**EXERCISE INSTRUCTIONS**
Look through the entries below and say how many lines contain the string "https". Give the number only.

**THE DATA**
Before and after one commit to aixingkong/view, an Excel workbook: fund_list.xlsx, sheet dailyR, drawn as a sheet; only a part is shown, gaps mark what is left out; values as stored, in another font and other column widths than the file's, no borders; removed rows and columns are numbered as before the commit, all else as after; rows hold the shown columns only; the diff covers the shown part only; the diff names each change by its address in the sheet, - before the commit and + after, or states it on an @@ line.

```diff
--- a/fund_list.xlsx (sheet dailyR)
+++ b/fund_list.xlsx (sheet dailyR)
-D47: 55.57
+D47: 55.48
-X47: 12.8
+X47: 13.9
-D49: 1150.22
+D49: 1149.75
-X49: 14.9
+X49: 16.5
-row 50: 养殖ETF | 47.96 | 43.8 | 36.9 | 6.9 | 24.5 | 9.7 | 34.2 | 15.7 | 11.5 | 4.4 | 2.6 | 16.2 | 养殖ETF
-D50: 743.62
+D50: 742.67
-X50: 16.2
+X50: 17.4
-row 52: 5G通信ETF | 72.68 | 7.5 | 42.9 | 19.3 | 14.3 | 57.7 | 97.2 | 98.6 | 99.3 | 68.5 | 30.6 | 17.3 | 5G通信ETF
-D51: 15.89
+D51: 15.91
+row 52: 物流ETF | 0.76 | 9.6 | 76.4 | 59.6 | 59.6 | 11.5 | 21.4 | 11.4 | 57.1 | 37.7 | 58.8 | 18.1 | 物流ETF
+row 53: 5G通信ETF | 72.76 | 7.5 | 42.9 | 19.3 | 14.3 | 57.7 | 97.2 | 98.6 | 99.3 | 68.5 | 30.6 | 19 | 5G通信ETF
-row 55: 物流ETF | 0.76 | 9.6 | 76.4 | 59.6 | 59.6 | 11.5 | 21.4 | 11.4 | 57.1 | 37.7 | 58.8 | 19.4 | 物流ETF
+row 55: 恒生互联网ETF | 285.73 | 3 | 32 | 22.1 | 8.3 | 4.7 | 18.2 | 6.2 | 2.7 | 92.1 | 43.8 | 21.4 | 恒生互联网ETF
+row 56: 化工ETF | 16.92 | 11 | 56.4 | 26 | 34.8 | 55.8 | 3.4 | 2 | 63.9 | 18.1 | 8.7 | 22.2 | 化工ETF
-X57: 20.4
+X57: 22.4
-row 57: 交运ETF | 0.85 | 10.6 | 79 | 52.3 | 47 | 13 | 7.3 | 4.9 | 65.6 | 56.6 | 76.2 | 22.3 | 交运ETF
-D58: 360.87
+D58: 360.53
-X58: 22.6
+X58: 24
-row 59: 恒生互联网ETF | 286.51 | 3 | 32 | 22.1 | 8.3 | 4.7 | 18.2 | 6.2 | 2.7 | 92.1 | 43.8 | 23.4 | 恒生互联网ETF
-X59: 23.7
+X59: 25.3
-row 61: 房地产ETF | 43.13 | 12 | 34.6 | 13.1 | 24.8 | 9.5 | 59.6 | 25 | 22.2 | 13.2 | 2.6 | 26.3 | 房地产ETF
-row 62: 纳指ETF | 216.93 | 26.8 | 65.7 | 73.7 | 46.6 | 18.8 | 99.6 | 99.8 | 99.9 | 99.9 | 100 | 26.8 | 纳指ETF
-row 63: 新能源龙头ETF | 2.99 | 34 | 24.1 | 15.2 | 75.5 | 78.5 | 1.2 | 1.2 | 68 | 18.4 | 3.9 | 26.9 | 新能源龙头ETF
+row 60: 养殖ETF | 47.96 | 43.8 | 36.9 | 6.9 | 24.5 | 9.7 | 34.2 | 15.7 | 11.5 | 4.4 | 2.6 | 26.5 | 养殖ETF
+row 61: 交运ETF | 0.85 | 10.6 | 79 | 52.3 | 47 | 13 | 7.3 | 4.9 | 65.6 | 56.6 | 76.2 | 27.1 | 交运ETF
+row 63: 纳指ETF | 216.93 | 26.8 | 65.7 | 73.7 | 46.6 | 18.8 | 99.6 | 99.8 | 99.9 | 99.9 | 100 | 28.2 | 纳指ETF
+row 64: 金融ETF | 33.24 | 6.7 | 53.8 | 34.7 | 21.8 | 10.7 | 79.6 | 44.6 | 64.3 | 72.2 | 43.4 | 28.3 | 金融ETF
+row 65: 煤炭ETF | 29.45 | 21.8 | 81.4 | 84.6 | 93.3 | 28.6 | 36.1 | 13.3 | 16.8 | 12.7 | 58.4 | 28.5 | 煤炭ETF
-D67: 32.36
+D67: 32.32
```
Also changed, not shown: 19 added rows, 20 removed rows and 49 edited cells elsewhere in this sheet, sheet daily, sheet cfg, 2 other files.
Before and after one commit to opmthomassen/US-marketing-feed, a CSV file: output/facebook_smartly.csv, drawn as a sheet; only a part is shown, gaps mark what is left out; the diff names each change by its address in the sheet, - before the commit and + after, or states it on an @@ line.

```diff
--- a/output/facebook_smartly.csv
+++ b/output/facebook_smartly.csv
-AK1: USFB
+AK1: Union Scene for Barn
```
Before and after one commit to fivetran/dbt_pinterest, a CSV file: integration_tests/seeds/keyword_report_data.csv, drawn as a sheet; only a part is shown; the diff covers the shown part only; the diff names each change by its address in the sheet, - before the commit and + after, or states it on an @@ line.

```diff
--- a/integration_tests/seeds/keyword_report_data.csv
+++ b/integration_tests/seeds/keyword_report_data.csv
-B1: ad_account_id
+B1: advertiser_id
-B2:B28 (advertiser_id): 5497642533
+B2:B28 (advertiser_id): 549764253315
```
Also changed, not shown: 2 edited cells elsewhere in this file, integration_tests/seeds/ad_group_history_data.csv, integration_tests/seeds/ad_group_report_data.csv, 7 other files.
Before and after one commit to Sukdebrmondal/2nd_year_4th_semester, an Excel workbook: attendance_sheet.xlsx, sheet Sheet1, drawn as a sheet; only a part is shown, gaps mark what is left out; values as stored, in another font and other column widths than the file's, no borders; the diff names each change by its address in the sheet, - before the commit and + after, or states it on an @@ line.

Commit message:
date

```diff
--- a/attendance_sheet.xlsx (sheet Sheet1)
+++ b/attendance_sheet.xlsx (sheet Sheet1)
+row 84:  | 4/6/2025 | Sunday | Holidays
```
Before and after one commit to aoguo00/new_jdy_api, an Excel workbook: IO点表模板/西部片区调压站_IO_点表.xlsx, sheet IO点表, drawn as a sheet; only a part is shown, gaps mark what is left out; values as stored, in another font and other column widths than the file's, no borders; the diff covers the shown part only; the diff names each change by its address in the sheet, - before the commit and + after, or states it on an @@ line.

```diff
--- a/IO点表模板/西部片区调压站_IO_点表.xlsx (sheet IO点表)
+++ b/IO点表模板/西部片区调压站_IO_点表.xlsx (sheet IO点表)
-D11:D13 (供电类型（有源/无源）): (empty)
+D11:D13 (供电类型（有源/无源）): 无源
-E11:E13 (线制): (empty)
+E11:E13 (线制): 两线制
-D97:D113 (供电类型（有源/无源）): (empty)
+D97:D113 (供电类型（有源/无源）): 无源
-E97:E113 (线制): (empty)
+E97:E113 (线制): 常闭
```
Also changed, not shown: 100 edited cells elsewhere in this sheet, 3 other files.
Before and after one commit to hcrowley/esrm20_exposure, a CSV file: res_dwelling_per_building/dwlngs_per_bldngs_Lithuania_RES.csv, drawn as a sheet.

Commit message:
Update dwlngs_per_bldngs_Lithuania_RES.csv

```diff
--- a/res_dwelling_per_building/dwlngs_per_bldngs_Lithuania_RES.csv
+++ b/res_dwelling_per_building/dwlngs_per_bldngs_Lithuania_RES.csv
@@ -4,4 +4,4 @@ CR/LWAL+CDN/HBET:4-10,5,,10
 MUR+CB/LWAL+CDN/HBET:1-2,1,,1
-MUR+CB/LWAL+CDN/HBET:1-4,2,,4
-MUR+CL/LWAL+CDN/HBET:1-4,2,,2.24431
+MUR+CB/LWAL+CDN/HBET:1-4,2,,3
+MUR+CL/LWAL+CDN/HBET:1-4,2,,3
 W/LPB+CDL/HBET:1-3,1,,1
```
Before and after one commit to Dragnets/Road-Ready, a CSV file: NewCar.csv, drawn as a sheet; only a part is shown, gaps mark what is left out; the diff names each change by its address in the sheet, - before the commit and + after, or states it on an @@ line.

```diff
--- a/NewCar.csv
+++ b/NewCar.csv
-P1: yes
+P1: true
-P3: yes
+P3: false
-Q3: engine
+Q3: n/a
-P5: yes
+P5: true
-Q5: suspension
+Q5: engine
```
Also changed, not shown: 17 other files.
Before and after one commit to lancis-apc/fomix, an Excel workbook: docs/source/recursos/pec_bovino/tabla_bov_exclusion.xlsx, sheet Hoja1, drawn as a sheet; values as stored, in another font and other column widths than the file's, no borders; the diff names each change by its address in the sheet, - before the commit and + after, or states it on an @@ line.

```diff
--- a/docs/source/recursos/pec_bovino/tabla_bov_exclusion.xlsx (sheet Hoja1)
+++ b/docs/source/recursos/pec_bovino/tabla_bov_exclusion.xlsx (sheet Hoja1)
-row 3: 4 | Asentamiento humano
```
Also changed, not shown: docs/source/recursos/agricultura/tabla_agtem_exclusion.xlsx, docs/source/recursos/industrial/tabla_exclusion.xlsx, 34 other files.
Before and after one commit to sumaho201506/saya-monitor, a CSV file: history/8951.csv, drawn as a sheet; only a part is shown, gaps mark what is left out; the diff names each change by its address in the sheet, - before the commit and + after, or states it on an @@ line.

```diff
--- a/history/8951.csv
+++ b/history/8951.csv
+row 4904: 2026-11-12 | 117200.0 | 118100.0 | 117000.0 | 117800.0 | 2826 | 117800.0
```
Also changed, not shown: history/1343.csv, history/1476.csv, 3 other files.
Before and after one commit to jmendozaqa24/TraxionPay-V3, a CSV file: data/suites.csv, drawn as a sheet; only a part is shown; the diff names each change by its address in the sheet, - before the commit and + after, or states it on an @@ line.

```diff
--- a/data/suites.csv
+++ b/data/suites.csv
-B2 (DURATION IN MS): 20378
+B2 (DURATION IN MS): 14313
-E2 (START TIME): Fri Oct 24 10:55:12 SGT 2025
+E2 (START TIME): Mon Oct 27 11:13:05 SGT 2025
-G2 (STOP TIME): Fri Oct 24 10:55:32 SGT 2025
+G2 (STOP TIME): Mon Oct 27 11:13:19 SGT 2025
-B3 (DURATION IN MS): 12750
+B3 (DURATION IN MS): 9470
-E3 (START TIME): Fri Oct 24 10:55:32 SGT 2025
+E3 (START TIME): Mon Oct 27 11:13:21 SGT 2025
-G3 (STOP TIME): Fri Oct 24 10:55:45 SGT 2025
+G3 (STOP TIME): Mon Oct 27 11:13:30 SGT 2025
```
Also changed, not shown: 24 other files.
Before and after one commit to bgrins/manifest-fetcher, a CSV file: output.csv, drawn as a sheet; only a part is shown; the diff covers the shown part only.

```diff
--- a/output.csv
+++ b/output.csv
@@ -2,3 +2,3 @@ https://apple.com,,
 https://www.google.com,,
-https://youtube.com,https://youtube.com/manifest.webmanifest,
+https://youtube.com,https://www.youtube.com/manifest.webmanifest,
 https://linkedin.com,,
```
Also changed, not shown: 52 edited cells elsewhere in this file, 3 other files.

**EXERCISE SOLUTION**
5